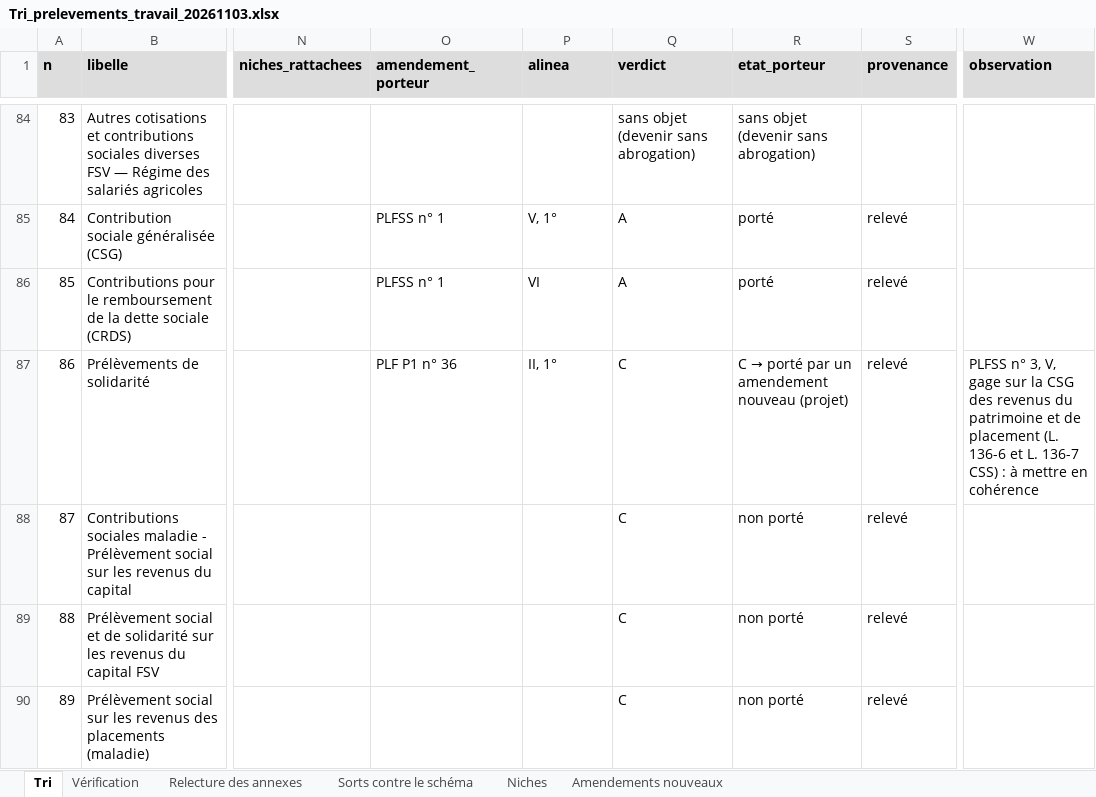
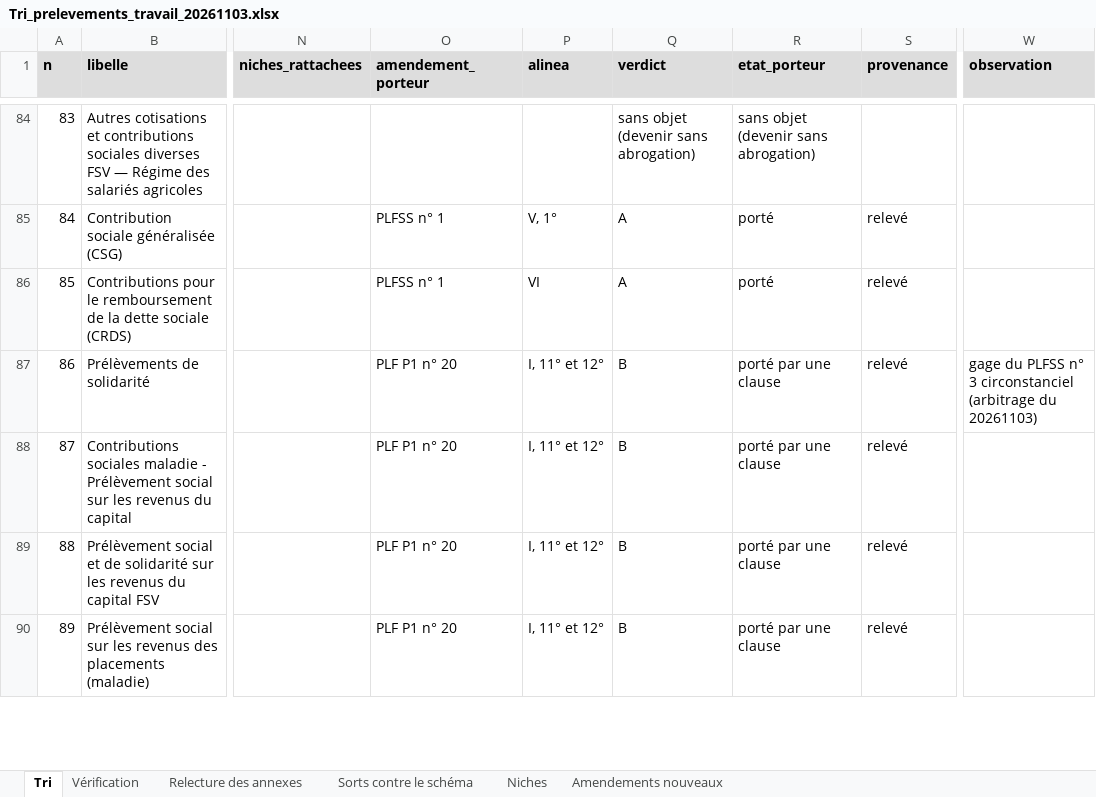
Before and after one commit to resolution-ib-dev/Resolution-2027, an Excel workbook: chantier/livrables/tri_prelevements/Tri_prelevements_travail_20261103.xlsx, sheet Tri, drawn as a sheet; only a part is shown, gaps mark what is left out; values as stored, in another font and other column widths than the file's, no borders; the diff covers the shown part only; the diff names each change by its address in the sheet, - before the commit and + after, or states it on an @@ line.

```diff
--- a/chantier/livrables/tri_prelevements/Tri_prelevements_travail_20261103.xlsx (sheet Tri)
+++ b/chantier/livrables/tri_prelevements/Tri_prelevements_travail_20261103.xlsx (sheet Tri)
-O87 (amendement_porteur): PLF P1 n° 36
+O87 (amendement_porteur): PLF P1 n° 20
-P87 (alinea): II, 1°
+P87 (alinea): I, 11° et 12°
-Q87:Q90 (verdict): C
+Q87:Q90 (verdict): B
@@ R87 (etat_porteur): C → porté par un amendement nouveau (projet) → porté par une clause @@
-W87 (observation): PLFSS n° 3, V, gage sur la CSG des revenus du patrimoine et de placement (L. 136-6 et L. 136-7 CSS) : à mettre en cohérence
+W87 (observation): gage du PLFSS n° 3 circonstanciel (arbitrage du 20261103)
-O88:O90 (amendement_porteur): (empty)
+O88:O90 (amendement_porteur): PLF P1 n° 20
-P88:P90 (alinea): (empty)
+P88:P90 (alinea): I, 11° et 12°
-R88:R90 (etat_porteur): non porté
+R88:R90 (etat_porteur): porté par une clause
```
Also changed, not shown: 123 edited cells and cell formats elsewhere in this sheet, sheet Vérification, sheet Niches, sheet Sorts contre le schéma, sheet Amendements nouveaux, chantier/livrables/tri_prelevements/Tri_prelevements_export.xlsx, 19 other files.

---

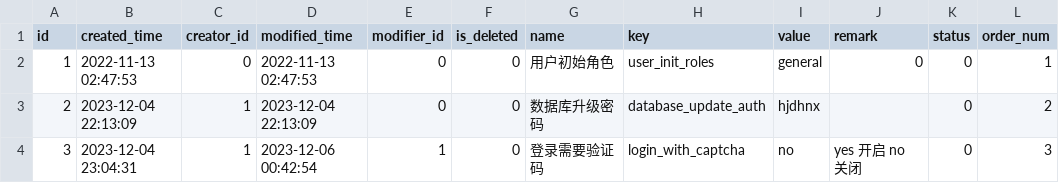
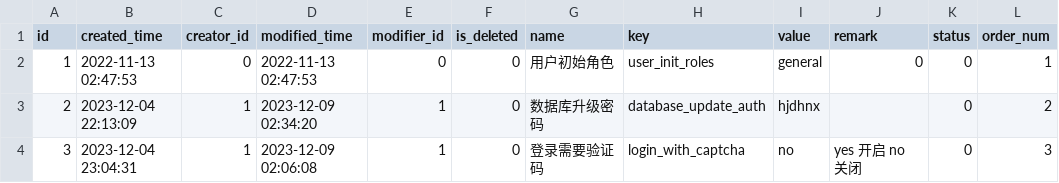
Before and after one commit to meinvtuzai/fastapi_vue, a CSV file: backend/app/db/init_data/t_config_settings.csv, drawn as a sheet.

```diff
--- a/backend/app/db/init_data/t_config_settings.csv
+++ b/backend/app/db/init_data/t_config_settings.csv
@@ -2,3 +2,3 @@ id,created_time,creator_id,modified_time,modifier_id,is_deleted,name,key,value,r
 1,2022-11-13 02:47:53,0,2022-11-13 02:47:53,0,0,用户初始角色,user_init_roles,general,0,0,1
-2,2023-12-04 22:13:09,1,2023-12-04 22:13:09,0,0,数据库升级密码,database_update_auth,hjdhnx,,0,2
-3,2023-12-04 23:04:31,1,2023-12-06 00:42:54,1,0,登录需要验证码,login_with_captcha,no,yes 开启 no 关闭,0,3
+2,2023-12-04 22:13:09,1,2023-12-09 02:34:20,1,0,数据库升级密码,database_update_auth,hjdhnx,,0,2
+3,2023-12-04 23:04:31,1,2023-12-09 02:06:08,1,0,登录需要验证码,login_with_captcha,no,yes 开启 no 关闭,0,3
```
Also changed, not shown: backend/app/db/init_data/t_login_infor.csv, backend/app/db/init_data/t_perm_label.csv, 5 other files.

» **YOUR TASK**
Which lines in the data hold the string "sheet"? Copy each of them.

» **WRITTEN SOLUTION**
Before and after one commit to resolution-ib-dev/Resolution-2027, an Excel workbook: chantier/livrables/tri_prelevements/Tri_prelevements_travail_20261103.xlsx, sheet Tri, drawn as a sheet; only a part is shown, gaps mark what is left out; values as stored, in another font and other column widths than the file's, no borders; the diff covers the shown part only; the diff names each change by its address in the sheet, - before the commit and + after, or states it on an @@ line.
--- a/chantier/livrables/tri_prelevements/Tri_prelevements_travail_20261103.xlsx (sheet Tri)
+++ b/chantier/livrables/tri_prelevements/Tri_prelevements_travail_20261103.xlsx (sheet Tri)
Also changed, not shown: 123 edited cells and cell formats elsewhere in this sheet, sheet Vérification, sheet Niches, sheet Sorts contre le schéma, sheet Amendements nouveaux, chantier/livrables/tri_prelevements/Tri_prelevements_export.xlsx, 19 other files.
Before and after one commit to meinvtuzai/fastapi_vue, a CSV file: backend/app/db/init_data/t_config_settings.csv, drawn as a sheet.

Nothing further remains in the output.